Apart from the images, the records below need to be copied exactly.
BEGIN Dataset entries
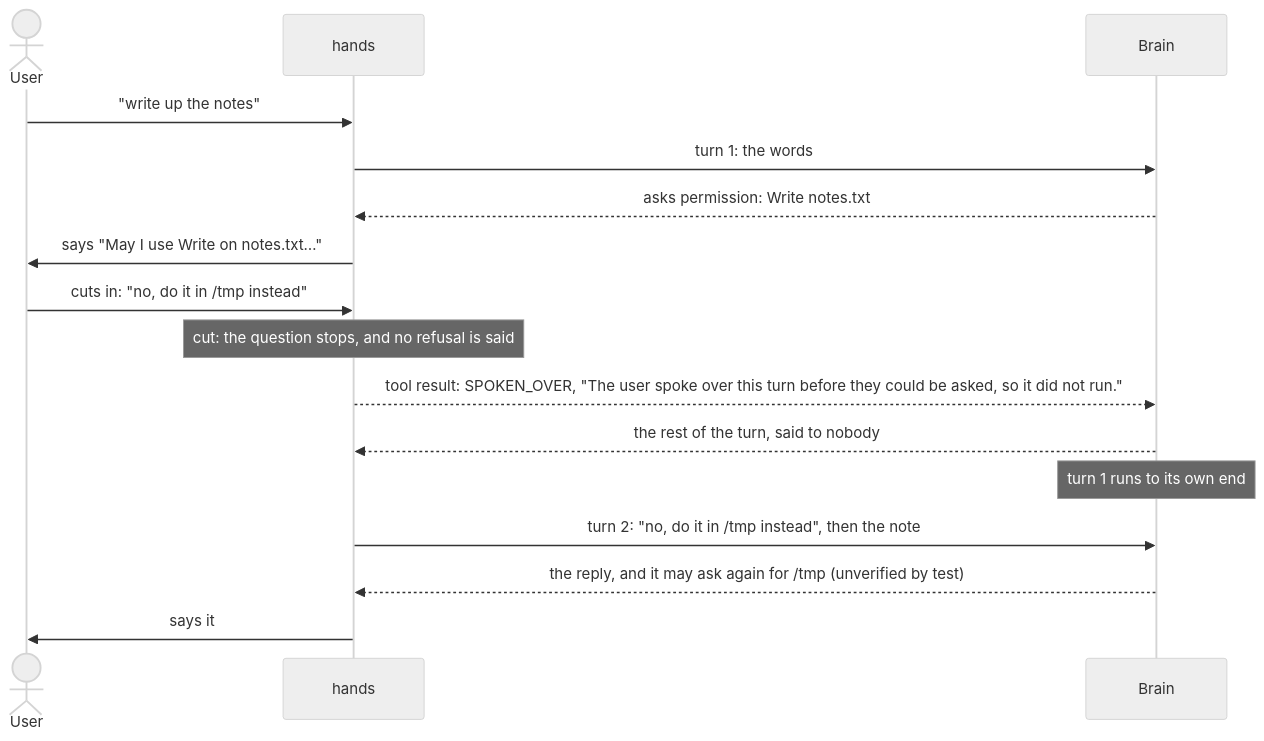
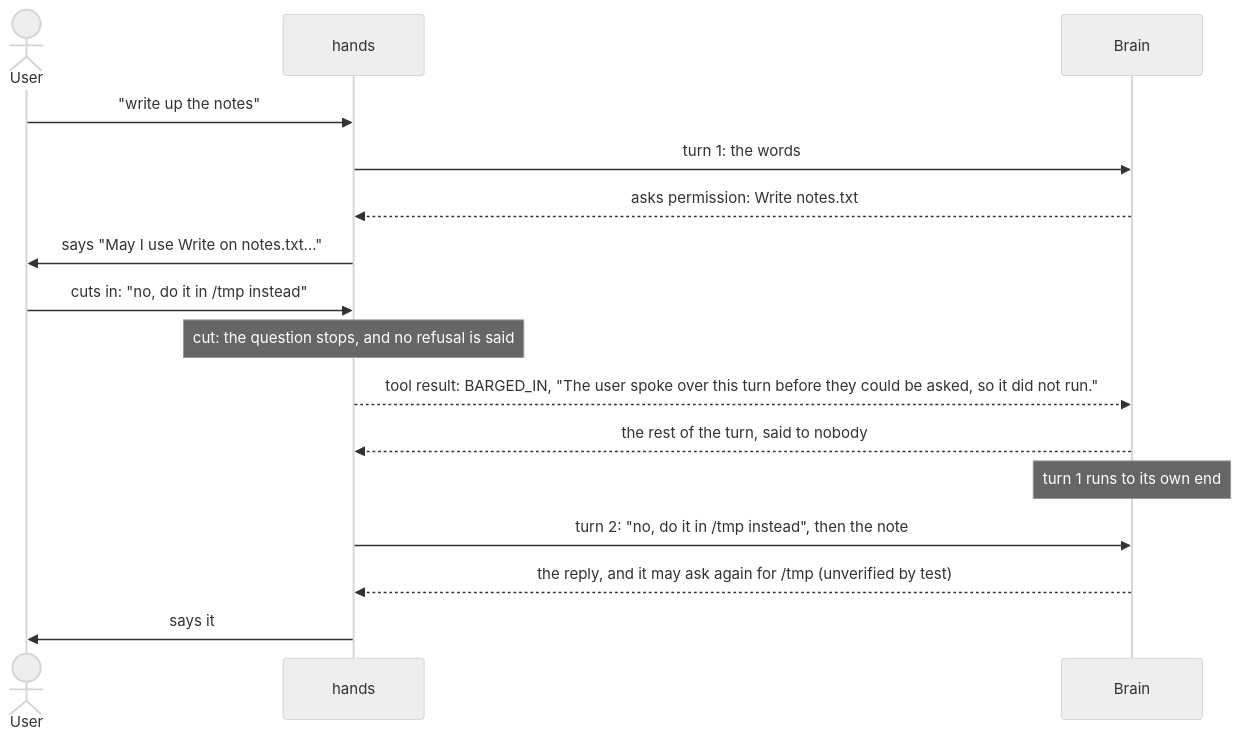
The fourth of 7 diagrams in docs/barge-in.md (promptctl/cc-hands), drawn with Mermaid (neutral theme) before and after one commit. The commit also changed other lines of this file and 177 other files, not shown here.

````diff
--- a/docs/barge-in.md
+++ b/docs/barge-in.md
@@ -264,18 +264,18 @@
 ```mermaid
 sequenceDiagram
     actor U as User
     participant H as hands
     participant B as Brain
     U->>H: "write up the notes"
     H->>B: turn 1: the words
     B-->>H: asks permission: Write notes.txt
     H->>U: says "May I use Write on notes.txt…"
     U->>H: cuts in: "no, do it in /tmp instead"
     Note over H: cut: the question stops, and no refusal is said
-    H-->>B: tool result: SPOKEN_OVER, "The user spoke over this turn before they could be asked, so it did not run."
+    H-->>B: tool result: BARGED_IN, "The user spoke over this turn before they could be asked, so it did not run."
     B-->>H: the rest of the turn, said to nobody
     Note over B: turn 1 runs to its own end
     H->>B: turn 2: "no, do it in /tmp instead", then the note
     B-->>H: the reply, and it may ask again for /tmp (unverified by test)
     H->>U: says it
 ```
````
END Dataset entries
**Written response**
The fourth of 7 diagrams in docs/barge-in.md (promptctl/cc-hands), drawn with Mermaid (neutral theme) before and after one commit. The commit also changed other lines of this file and 177 other files, not shown here.

````diff
--- a/docs/barge-in.md
+++ b/docs/barge-in.md
@@ -264,18 +264,18 @@
 ```mermaid
 sequenceDiagram
     actor U as User
     participant H as hands
     participant B as Brain
     U->>H: "write up the notes"
     H->>B: turn 1: the words
     B-->>H: asks permission: Write notes.txt
     H->>U: says "May I use Write on notes.txt…"
     U->>H: cuts in: "no, do it in /tmp instead"
     Note over H: cut: the question stops, and no refusal is said
-    H-->>B: tool result: SPOKEN_OVER, "The user spoke over this turn before they could be asked, so it did not run."
+    H-->>B: tool result: BARGED_IN, "The user spoke over this turn before they could be asked, so it did not run."
     B-->>H: the rest of the turn, said to nobody
     Note over B: turn 1 runs to its own end
     H->>B: turn 2: "no, do it in /tmp instead", then the note
     B-->>H: the reply, and it may ask again for /tmp (unverified by test)
     H->>U: says it
 ```
````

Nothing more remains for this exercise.